*What this task involves:* Scan the records below and copy every line that contains the string "none".

BEGIN Data provided

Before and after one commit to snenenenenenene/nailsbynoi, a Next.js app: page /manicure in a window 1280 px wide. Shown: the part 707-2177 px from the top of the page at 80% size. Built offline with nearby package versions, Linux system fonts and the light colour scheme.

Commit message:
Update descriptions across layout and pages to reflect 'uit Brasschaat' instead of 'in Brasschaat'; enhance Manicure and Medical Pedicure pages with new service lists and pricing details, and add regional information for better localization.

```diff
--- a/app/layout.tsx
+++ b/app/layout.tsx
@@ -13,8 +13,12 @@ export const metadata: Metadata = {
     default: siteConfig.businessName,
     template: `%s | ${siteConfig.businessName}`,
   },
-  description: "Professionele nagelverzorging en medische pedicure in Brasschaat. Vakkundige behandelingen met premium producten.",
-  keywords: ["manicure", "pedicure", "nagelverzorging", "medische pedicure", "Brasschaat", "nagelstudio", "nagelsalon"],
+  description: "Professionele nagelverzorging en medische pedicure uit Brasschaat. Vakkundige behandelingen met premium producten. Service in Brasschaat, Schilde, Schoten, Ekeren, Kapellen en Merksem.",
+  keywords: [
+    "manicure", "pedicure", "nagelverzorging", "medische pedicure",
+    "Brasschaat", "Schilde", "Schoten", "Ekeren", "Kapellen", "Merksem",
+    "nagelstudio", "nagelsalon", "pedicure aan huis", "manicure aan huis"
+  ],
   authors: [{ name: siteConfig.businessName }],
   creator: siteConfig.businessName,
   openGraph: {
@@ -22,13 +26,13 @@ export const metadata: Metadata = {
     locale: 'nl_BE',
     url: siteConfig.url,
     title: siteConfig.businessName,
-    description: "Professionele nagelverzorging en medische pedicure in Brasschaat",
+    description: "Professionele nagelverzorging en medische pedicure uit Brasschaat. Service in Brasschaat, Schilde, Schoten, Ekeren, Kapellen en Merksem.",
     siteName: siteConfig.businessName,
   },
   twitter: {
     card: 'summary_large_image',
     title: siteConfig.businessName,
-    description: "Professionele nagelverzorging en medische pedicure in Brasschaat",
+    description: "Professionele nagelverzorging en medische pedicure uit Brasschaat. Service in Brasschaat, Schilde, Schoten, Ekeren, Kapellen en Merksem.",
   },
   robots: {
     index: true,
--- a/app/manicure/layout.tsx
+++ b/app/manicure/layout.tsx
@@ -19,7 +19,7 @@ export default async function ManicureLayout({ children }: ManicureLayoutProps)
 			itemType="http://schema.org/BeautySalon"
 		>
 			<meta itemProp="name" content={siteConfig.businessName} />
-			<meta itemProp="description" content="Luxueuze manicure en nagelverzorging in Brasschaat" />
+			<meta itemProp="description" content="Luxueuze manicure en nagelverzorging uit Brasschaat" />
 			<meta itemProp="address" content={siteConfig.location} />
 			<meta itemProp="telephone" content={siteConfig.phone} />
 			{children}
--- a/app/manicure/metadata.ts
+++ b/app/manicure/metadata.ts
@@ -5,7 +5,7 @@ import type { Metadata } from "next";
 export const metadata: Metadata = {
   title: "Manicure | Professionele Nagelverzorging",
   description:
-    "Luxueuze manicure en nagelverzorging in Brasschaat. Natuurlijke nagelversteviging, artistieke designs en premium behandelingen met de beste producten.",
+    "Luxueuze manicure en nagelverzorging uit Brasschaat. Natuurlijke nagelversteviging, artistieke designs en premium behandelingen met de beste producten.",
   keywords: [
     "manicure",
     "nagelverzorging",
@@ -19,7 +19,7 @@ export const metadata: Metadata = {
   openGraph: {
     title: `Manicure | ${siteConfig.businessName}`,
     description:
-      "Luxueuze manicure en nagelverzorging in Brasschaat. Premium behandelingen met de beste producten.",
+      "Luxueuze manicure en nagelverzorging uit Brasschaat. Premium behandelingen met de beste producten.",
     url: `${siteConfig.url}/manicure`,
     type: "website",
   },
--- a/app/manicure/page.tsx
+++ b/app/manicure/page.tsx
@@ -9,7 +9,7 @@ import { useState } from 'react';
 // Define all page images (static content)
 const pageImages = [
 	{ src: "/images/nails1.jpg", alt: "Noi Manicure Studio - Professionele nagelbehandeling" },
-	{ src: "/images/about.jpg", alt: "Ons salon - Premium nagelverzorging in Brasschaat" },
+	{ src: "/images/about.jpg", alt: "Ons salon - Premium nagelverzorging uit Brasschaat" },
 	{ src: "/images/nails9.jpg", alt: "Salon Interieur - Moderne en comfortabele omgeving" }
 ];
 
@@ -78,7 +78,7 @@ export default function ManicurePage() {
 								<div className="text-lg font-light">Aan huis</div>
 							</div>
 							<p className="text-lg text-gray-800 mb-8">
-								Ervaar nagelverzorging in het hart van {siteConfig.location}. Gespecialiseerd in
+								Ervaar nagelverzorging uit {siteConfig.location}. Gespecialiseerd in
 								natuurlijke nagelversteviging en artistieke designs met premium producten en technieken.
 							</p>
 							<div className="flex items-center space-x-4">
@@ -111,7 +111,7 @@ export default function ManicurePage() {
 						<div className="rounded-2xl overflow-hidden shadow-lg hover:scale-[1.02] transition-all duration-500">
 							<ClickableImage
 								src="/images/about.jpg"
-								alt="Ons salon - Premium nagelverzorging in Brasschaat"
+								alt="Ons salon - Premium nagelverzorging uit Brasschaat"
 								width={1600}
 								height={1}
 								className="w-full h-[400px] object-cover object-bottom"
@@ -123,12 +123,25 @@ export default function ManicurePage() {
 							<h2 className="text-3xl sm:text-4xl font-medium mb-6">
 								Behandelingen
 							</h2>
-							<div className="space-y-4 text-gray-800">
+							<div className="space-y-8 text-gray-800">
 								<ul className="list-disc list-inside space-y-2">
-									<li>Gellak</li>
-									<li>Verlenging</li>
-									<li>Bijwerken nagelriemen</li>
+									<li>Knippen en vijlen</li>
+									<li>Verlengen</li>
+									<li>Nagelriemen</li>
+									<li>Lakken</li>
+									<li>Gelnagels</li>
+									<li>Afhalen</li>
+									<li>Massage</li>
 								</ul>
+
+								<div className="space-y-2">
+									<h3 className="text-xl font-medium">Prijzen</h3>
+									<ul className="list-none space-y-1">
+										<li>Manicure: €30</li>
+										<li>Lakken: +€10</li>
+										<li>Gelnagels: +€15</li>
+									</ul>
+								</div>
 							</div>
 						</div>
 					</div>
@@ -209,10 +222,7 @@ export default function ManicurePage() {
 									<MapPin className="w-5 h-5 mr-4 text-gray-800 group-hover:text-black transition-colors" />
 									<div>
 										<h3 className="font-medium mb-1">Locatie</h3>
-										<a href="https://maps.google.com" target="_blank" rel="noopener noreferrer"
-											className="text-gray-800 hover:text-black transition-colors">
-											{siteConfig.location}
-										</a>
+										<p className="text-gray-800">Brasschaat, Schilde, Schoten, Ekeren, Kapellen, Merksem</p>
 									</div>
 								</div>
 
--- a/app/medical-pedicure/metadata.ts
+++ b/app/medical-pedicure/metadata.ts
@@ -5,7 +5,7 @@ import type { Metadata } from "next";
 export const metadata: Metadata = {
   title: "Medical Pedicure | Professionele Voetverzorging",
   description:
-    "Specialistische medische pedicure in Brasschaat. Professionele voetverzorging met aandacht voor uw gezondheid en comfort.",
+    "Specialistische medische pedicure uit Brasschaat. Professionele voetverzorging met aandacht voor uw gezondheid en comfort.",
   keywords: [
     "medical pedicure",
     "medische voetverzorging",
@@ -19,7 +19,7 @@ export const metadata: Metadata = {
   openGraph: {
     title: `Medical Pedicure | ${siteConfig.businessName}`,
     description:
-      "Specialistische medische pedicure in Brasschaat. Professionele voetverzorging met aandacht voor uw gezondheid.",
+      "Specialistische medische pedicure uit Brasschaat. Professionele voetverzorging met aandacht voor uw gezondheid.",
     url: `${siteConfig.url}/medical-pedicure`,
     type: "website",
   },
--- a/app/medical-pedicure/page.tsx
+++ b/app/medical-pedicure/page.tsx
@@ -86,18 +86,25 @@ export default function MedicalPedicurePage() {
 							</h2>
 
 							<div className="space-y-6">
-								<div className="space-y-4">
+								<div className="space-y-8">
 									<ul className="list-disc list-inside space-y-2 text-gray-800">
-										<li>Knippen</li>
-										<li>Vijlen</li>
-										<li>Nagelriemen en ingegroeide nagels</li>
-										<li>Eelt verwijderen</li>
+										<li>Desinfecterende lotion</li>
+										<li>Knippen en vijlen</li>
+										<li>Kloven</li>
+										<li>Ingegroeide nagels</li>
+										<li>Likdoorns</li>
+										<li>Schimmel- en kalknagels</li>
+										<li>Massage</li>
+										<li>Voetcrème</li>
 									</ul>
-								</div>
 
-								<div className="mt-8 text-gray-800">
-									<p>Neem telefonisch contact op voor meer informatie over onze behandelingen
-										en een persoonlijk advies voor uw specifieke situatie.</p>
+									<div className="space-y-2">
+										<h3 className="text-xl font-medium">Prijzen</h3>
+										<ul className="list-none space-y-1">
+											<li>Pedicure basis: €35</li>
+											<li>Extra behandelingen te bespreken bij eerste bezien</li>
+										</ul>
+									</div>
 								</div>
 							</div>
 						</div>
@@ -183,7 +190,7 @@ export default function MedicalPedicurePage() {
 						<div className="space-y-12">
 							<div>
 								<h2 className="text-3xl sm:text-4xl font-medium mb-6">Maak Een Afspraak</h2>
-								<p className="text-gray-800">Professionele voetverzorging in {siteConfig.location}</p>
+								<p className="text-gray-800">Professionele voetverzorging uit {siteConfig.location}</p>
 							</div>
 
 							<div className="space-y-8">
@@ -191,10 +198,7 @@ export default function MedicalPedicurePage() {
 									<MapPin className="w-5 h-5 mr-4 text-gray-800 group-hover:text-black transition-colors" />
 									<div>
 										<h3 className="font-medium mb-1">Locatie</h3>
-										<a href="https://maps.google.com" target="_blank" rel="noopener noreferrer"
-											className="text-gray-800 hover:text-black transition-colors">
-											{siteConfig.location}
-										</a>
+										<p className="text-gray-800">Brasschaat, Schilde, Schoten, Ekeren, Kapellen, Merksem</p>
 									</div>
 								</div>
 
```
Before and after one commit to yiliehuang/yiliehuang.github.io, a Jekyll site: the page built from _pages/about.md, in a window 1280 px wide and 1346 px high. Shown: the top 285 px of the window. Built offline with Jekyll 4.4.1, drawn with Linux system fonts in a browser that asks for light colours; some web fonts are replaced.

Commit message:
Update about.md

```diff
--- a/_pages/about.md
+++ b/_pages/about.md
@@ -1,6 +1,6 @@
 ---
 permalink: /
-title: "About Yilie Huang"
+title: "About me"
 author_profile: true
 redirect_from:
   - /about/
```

END Data provided

*Answer below:*
+									<ul className="list-none space-y-1">
+										<ul className="list-none space-y-1">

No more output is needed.